Change detection outputs
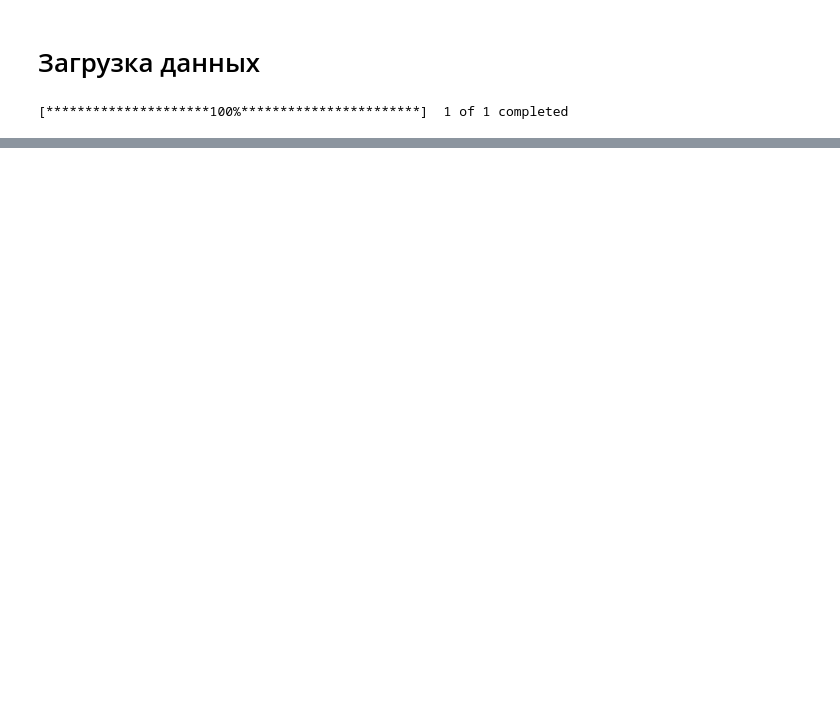
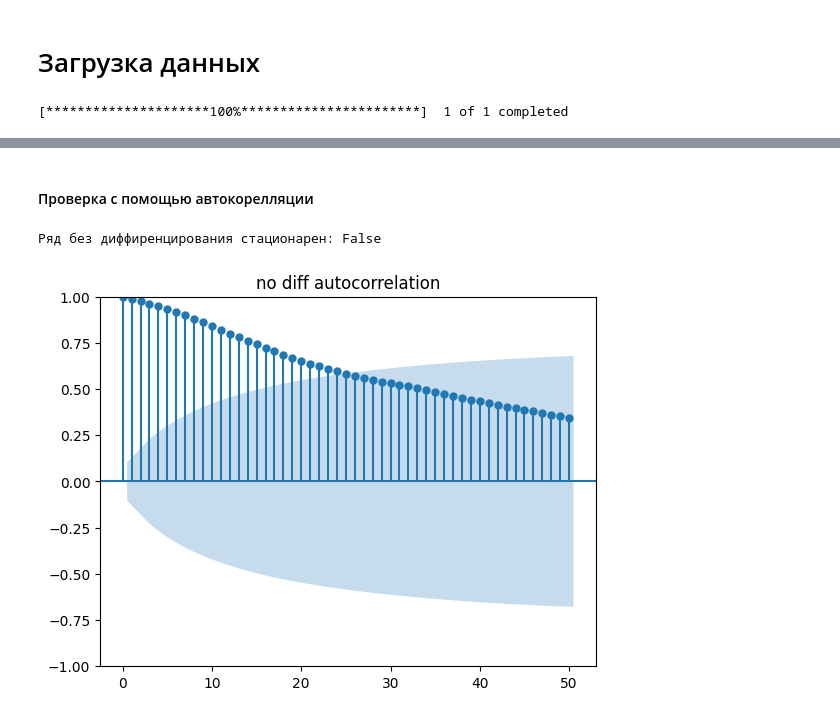
Before and after one commit to mokaruuns/education_itmo, a Jupyter notebook: da/lab2/01.ipynb, the cells around one changed output, grey strips where cells are left out. Saved outputs shown, nothing was run; the diff lists cells and outputs as text; code cells hidden in the pictures; blank space fills up the shorter version.

```diff
--- a/da/lab2/01.ipynb
+++ b/da/lab2/01.ipynb
@@ -58,3 +46,16 @@ from utils import stationarity_test
+# %%
+import statsmodels.api as sm
+
+
+def df_stationary_test(df_row: np.ndarray) -> bool:
+    '''
+
+    :param df_row: array_like, 1d
+
+    :return: True if series is stationarity else False
+    '''
+    test = sm.tsa.adfuller(df_row)
+    return test[0] <= test[4]['5%']
 # %% [markdown]
 # Загрузка данных
 # %%
@@ -118,0 +104,8 @@ True
+# %% [markdown]
+#### Проверка с помощью автокорелляции
+# %%
+print('Ряд без диффиренцирования стационарен: {}'.format(df_stationary_test(month_series)))
+x = plot_acf(month_series, lags=50, title='no diff autocorrelation')
+# %% [output]
+Ряд без диффиренцирования стационарен: False
+[figure, added]
```
Also changed, not shown: parts of 34 cells of this notebook.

**Problem description:** Look through the data and gather every line with the string "return" in it.

**Task answer:**
+    :return: True if series is stationarity else False
+    return test[0] <= test[4]['5%']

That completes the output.